**What the exercise asks:** In the records below, some lines contain the word "output". Copy each of them.

(Records from a data source)
§

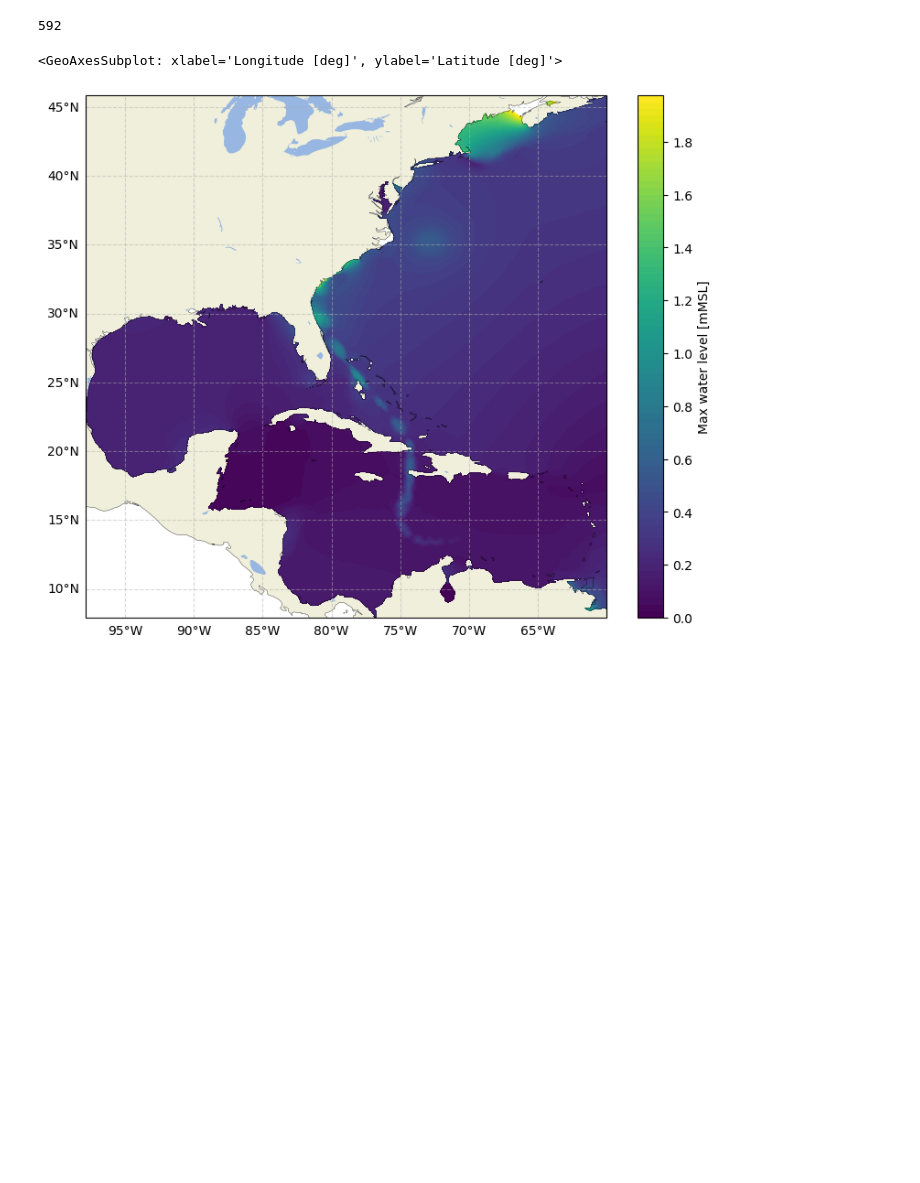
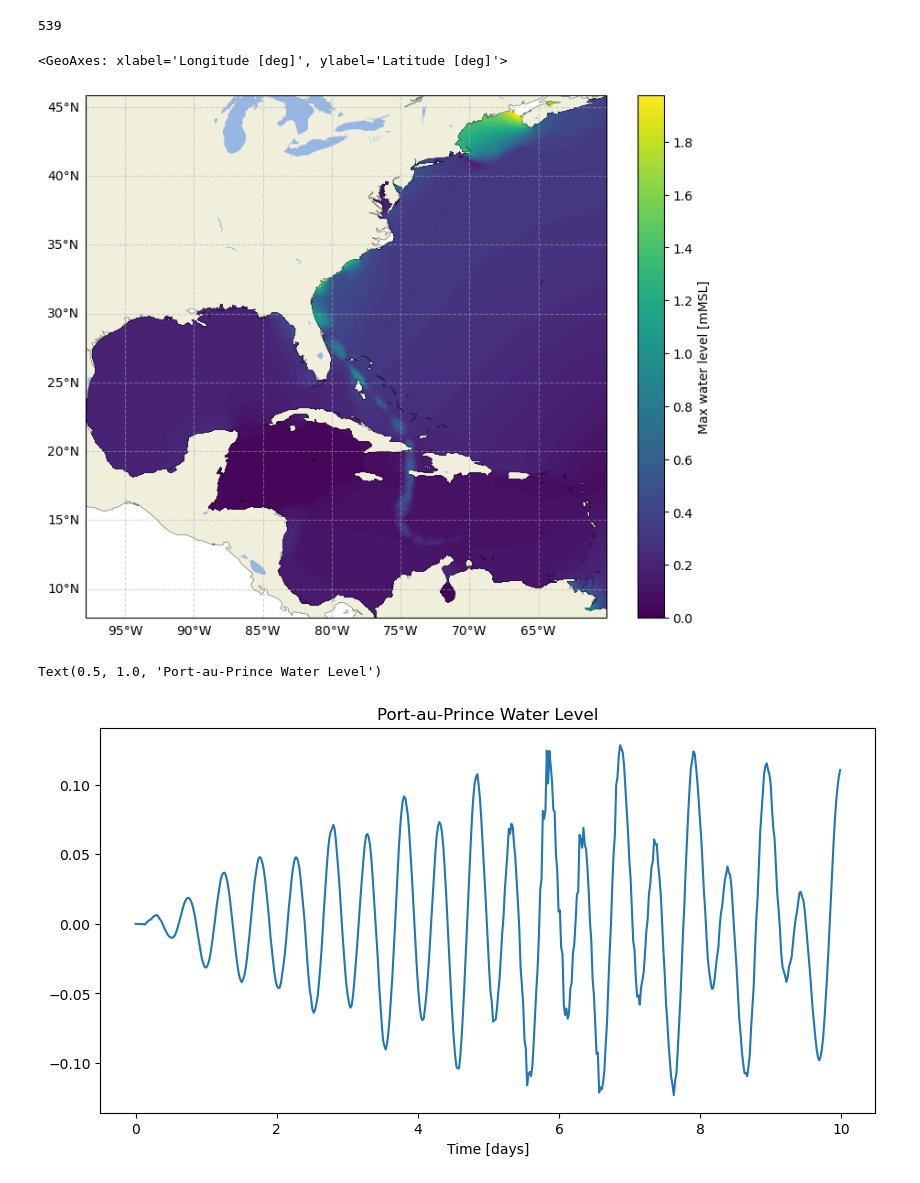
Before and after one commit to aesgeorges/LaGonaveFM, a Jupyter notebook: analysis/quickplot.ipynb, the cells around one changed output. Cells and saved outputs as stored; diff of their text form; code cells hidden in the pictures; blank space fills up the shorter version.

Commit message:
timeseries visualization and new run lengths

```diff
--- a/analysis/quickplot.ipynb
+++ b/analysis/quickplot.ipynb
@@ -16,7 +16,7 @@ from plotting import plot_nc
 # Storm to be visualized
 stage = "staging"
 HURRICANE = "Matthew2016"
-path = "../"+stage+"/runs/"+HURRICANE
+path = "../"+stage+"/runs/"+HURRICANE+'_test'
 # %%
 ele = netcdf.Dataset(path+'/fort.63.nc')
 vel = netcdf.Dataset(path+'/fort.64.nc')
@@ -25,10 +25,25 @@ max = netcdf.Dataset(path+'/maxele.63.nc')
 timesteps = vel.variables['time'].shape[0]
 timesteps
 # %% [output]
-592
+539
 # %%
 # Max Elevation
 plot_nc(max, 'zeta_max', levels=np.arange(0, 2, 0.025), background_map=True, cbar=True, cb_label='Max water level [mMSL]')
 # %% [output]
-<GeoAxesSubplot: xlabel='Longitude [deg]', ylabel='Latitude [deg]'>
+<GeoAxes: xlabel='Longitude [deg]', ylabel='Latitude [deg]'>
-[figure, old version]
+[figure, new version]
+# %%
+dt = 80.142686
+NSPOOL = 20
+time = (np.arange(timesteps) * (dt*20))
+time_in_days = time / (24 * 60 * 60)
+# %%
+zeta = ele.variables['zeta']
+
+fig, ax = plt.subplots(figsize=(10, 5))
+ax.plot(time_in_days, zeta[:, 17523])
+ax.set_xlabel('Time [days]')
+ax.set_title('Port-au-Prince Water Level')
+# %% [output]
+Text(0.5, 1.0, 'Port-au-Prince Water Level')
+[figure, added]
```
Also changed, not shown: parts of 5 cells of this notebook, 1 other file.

§

**Exercise answer:**
Before and after one commit to aesgeorges/LaGonaveFM, a Jupyter notebook: analysis/quickplot.ipynb, the cells around one changed output. Cells and saved outputs as stored; diff of their text form; code cells hidden in the pictures; blank space fills up the shorter version.
 # %% [output]
 # %% [output]
+# %% [output]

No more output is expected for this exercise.